**Problem requirements**
All the records that follow need to be reproduced exactly. Omit the images.

**Data listing**
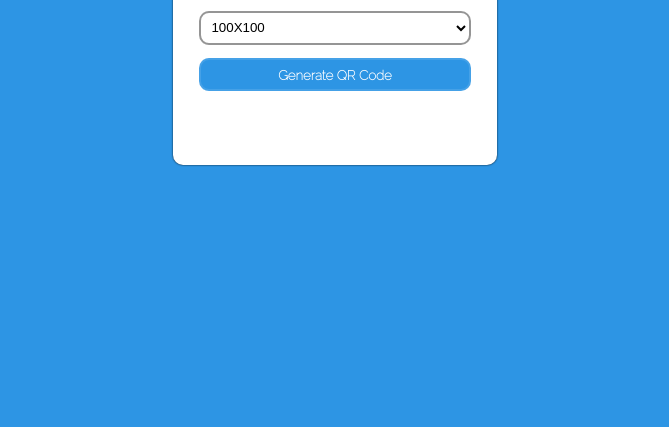
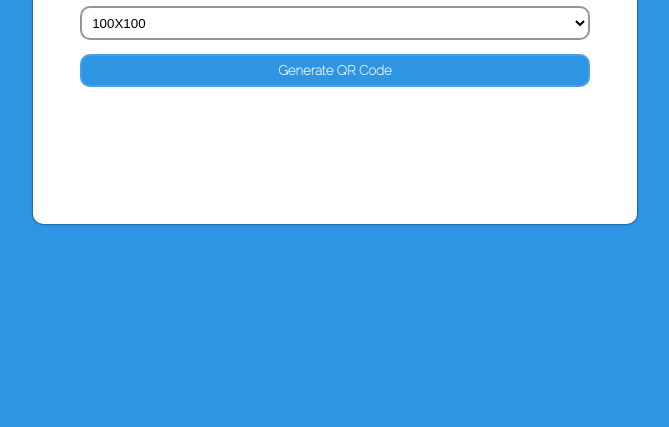
Before and after one commit to amitjimiwal/QR-Mania, a plain HTML site: page index.html in a window 1280 px wide. Shown: the part 373-800 px from the top of the page, without its empty margins (305-974 px from the left). Drawn offline with Linux system fonts and the light colour scheme; a web font is replaced by a local one.

Commit message:
media queries added

```diff
--- a/styles.css
+++ b/styles.css
@@ -7,7 +7,16 @@
     font-family: 'Raleway', sans-serif;
 }
 
-
+@media (min-width:900px) and (max-width:2000px){
+    html{
+        font-size: 30px;
+    }
+}
+@media (min-width:2000px){
+    html{
+        font-size: 40px;
+    }
+}
 body{
     height: 100vh;
     width: 100%;
```
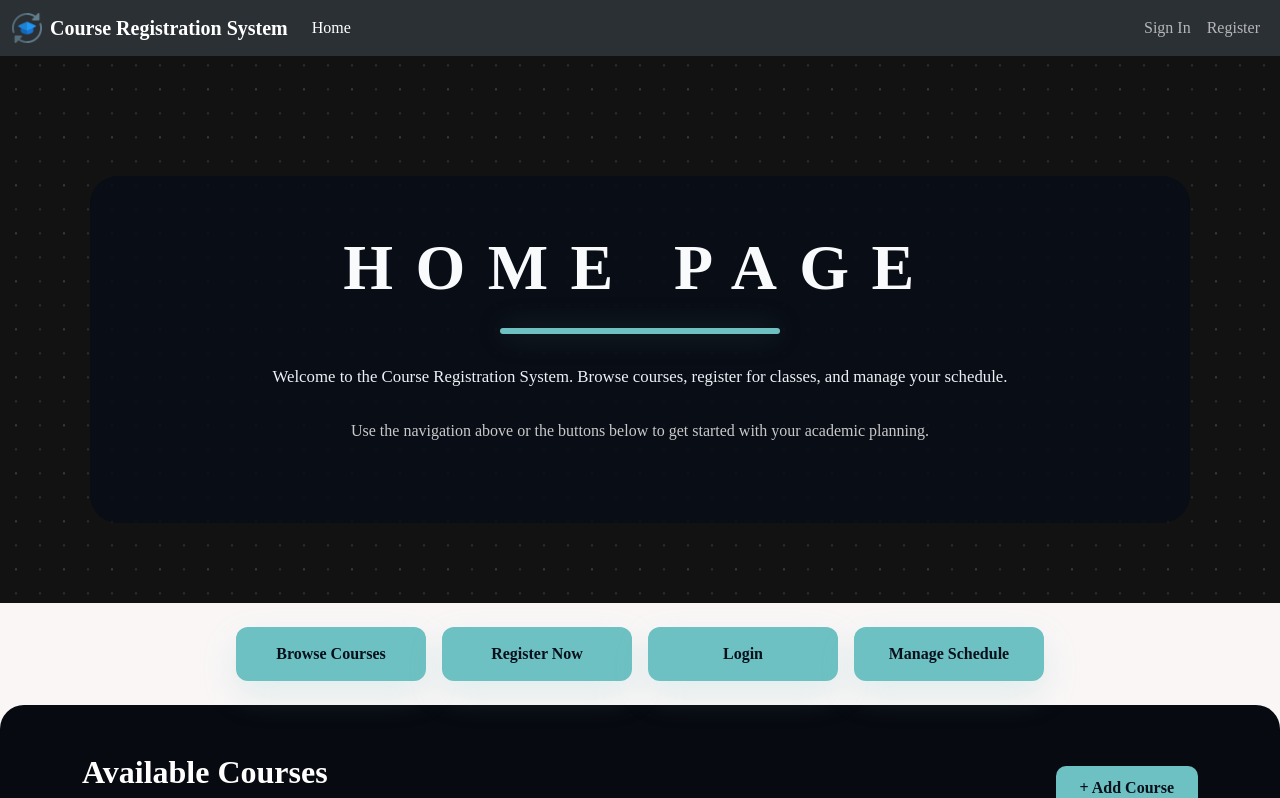
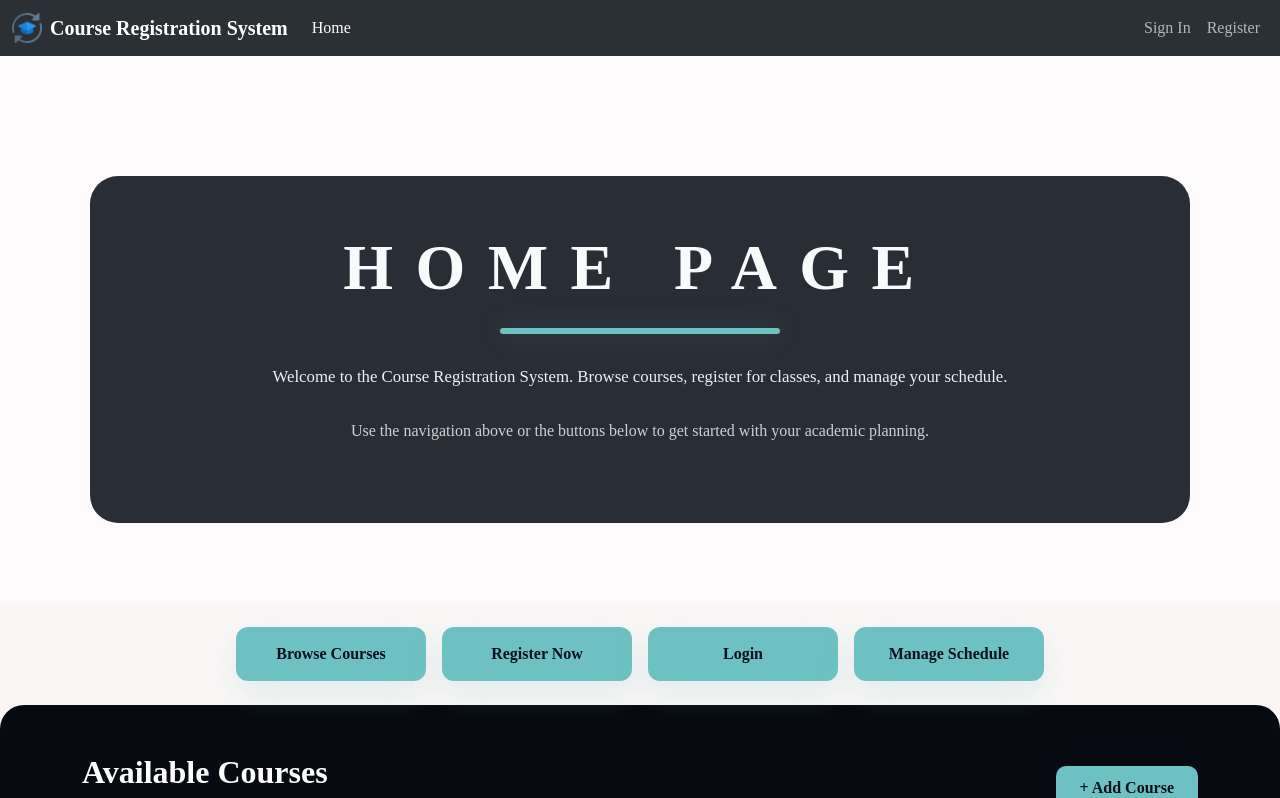
Before and after one commit to pdavis89/SDEV_255_Final_Project_Group2, a React (Vite) app in the folder client/: page /SDEV_255_Final_Project_Group2/ in a window 1280 px wide. Shown: the top 798 px of the page. Built offline with nearby package versions, Linux system fonts and the light colour scheme.

Commit message:
White Background and Design Updates

```diff
--- a/client/src/App.css
+++ b/client/src/App.css
@@ -38,7 +38,7 @@
 
 
 .hero-container {
-  background-color: #121212;
+  background-color: #fcfafa;
   background-image:
     radial-gradient(circle, rgba(255,255,255,0.12) 1px, transparent 1px),
     radial-gradient(circle, rgba(255,255,255,0.06) 1px, transparent 1px);
```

**The answer**
Before and after one commit to amitjimiwal/QR-Mania, a plain HTML site: page index.html in a window 1280 px wide. Shown: the part 373-800 px from the top of the page, without its empty margins (305-974 px from the left). Drawn offline with Linux system fonts and the light colour scheme; a web font is replaced by a local one.

Commit message:
media queries added

```diff
--- a/styles.css
+++ b/styles.css
@@ -7,7 +7,16 @@
     font-family: 'Raleway', sans-serif;
 }
 
-
+@media (min-width:900px) and (max-width:2000px){
+    html{
+        font-size: 30px;
+    }
+}
+@media (min-width:2000px){
+    html{
+        font-size: 40px;
+    }
+}
 body{
     height: 100vh;
     width: 100%;
```
Before and after one commit to pdavis89/SDEV_255_Final_Project_Group2, a React (Vite) app in the folder client/: page /SDEV_255_Final_Project_Group2/ in a window 1280 px wide. Shown: the top 798 px of the page. Built offline with nearby package versions, Linux system fonts and the light colour scheme.

Commit message:
White Background and Design Updates

```diff
--- a/client/src/App.css
+++ b/client/src/App.css
@@ -38,7 +38,7 @@
 
 
 .hero-container {
-  background-color: #121212;
+  background-color: #fcfafa;
   background-image:
     radial-gradient(circle, rgba(255,255,255,0.12) 1px, transparent 1px),
     radial-gradient(circle, rgba(255,255,255,0.06) 1px, transparent 1px);
```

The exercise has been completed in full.